Like the regular hatch, Fiat offers the 500C for sale with a range of four engines, and the trim levels are similar too.

The entry level is the 500C Pop, which comes with the standard electric roof with integrated spoiler, electric windows and mirrors, height adjustable steering wheel with audio controls, and 14-inch steel wheels with alloy trims. The 500C Pop Star adds 15 inch alloys, air-con and a split-fold rear seat, while the 500C lounge comes with a chrome kit, fog lamps, cruise control and a 5-inch touchscreen audio system with DAB and Bluetooth. The 500S Convertible, 500C Mirror, 500C Riva and 500C 60th are a range of special editions that all feature fancy paint and trim options, special wheels and a 7-inch touchscreen sat-nav system, with varying degrees of extra luxury touches.

Although the Fiat 500 line-up looks very similar to the first of the new generation cars launched in 2007, there was a facelift in 2015 that brought in a slightly revised face – Fiat says it’s ‘cheekier’ – and the all-important touchscreen infotainment options.

The engine line-up remains the same, though. So there's a 69bhp 1.2-litre petrol, peppy 0.9-litre Twinair – which is available with 85 or 105bhp – or a 95bhp 1.3-litre MultiJet unit, and all are now Euro 6 emissions compliant.

In the same vein as the MINI, DS3 and Vauxhall Adam, the 500C can be personalised. There's a wide range of colours, trims and styling packs including 'second skins' – a set of factory-fitted vinyl wraps.

Engines, performance and drive

With the roof in place, the 500C driving experience is identical to that of the hatchback. With so much of the original bodywork left in place, the Italian barely suffers from scuttle shake, even over rough surfaces. The steering is direct and the car’s small dimensions result in great agility, particularly around town. While it’s not as fun to drive as a MINI Convertible, the Fiat will still bring a smile to your face, particularly when the roof is stowed and the sun is shining.

There’s the same choice of 875cc TwinAir and 1.2 petrol engines, plus the smooth 1.3-litre Multijet diesel, while the Duologic automatic gearbox is offered, although it's hard to recommend because it's slow and unresponsive.

MPG, CO2 and Running Costs

The Fiat 500C gets the same engine line-up as the standard 500 and all cars get stop-start as standard. The award-winning turbocharged 875cc TwinAir offers spirited performance and emits just 95g/km, so it qualifies for free road tax and is exempt from the London Congestion Charge. However, if you drive it hard you won’t get close to the claimed fuel consumption figures. With effortless torque the Multijet diesel has combined economy of 72.4mpg and emits just 104g/km. The price of the 500C is around £2,650 more than the equivalent hatchback model, so there’s a premium to pay for that fresh air, but it's still cheaper than a MINI Convertible.

Interior, design and technology

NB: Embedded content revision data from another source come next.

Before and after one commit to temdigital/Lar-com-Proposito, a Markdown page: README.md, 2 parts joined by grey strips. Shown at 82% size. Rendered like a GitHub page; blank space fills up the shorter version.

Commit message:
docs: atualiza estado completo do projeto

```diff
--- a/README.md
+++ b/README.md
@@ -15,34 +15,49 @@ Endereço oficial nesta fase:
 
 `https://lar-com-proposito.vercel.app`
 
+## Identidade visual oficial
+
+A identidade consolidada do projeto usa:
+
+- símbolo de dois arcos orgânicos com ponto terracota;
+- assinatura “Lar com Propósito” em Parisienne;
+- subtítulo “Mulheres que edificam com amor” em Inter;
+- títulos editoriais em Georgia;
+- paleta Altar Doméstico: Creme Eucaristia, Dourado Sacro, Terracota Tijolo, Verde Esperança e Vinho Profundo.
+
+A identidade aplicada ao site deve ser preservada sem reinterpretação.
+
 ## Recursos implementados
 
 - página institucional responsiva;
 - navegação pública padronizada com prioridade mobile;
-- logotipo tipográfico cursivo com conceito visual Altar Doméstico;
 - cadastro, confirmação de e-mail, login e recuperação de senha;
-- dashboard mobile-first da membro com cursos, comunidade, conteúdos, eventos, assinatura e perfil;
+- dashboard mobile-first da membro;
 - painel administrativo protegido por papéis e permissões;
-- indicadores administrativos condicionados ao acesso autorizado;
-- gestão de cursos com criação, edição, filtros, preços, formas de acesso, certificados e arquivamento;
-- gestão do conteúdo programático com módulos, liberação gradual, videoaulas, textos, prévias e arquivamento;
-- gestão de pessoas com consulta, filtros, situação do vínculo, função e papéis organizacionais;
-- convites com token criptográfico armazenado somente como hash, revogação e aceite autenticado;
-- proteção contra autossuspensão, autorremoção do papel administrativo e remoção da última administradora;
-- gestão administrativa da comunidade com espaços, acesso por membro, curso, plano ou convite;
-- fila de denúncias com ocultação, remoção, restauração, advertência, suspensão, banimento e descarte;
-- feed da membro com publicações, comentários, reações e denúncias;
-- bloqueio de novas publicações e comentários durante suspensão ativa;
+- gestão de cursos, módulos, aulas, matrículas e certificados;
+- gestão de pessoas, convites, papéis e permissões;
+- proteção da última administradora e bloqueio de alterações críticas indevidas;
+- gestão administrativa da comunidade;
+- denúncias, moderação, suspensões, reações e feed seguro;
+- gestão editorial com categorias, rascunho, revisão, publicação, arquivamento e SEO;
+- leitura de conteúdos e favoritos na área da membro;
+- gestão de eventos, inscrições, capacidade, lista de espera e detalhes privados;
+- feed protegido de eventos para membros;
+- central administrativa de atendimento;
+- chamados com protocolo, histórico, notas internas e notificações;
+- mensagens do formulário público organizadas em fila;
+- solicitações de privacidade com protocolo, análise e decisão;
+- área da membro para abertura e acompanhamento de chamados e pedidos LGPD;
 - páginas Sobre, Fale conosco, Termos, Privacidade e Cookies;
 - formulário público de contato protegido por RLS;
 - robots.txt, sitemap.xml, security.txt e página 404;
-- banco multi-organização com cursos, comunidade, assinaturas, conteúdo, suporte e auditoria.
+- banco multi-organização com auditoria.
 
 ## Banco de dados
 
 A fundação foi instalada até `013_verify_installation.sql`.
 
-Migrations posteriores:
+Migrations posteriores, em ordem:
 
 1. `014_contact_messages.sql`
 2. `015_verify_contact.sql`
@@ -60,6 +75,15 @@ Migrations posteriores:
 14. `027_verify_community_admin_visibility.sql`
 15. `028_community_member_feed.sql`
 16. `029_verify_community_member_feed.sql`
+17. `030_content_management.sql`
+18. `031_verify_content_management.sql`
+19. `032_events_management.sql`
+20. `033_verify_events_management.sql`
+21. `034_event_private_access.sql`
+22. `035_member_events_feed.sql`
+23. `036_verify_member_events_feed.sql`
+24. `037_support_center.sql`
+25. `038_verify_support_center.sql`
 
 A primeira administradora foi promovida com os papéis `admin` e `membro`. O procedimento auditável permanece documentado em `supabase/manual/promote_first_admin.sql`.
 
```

With so few modifications to the exterior, the Fiat 500C shares the same dimensions and cute retro-inspired looks as the standard 500. You can choose from black, red or ivory fabric for the electrically retracting roof. Add that to a wide range of paint choices and the huge spectrum of custom decals and graphics and that means there’s thousands of ways you can personalise this little cabriolet, although there is a price to pay for these extras.

A facelift in summer 2015 brought in tweaked exterior looks – including some extra chrome trim at the front for Lounge models – such as new LED day-time running lights and ring-shaped rear light clusters.

The interior is identical to the standard car and features the same wide choice of trim colours and options. For facelifted cars, there's now a touchscreen infotaiment screen neatly perched to the top of the dash – while it removes the CD player of the pre-facelift cars, it brings the 500C's interior bang up to date.

The only downside to the 500C’s look is that with the hood back the fabric sits stacked above the boot lid, which looks a little ungainly. A neat cabin, body-coloured dash and numerous options make the Fiat baby a pleasant place in which to spend time. The rear seats and boot are less cramped than that of a MINI Convertible.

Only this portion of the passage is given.